** Opening MATERIAL PROVIDED block **

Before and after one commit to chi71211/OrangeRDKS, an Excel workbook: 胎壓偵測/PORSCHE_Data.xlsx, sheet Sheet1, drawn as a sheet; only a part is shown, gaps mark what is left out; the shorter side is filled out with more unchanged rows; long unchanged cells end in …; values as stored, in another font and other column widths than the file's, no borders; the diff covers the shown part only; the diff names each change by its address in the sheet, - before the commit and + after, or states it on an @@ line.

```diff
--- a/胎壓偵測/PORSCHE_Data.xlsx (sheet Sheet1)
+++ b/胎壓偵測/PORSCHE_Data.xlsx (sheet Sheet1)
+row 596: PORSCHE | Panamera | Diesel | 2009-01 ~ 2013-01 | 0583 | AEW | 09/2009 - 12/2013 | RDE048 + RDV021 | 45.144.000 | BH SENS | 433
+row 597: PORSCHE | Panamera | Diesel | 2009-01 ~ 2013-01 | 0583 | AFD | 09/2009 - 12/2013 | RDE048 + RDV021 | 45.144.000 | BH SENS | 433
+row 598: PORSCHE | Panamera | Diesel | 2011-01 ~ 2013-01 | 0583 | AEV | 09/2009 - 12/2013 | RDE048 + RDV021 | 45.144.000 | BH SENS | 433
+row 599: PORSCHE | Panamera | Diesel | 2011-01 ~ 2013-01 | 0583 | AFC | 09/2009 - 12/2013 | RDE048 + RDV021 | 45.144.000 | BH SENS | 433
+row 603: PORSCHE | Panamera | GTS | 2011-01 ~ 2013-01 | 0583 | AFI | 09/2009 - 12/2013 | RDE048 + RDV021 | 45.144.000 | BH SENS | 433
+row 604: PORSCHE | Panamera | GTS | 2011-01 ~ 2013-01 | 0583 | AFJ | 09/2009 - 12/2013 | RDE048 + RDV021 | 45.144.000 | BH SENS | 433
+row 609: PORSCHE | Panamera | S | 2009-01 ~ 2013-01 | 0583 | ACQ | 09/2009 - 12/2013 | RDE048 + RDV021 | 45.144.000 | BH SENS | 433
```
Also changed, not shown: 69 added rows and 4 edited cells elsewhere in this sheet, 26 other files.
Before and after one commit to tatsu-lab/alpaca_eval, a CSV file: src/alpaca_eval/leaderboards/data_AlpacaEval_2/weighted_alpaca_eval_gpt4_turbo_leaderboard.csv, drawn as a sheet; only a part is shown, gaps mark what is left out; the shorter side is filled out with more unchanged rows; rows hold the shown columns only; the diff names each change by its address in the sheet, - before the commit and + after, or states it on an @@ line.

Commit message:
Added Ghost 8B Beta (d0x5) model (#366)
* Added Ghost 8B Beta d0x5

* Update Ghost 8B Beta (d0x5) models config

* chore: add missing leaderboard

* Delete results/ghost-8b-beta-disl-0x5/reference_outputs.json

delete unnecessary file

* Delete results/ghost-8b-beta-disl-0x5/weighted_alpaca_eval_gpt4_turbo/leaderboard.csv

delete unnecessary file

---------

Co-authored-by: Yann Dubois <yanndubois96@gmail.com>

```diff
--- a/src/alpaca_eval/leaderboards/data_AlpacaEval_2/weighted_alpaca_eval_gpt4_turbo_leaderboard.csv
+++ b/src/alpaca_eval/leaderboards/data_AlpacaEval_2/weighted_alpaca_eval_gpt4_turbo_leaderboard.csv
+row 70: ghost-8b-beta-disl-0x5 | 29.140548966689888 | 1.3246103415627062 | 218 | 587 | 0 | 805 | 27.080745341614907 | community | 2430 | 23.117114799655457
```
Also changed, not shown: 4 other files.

** Closing MATERIAL PROVIDED block **

> **EXERCISE DIRECTIONS**:
Filter the records down to the lines that contain the string "cells", and copy those lines.

> **EXERCISE OUTPUT**:
Before and after one commit to chi71211/OrangeRDKS, an Excel workbook: 胎壓偵測/PORSCHE_Data.xlsx, sheet Sheet1, drawn as a sheet; only a part is shown, gaps mark what is left out; the shorter side is filled out with more unchanged rows; long unchanged cells end in …; values as stored, in another font and other column widths than the file's, no borders; the diff covers the shown part only; the diff names each change by its address in the sheet, - before the commit and + after, or states it on an @@ line.
Also changed, not shown: 69 added rows and 4 edited cells elsewhere in this sheet, 26 other files.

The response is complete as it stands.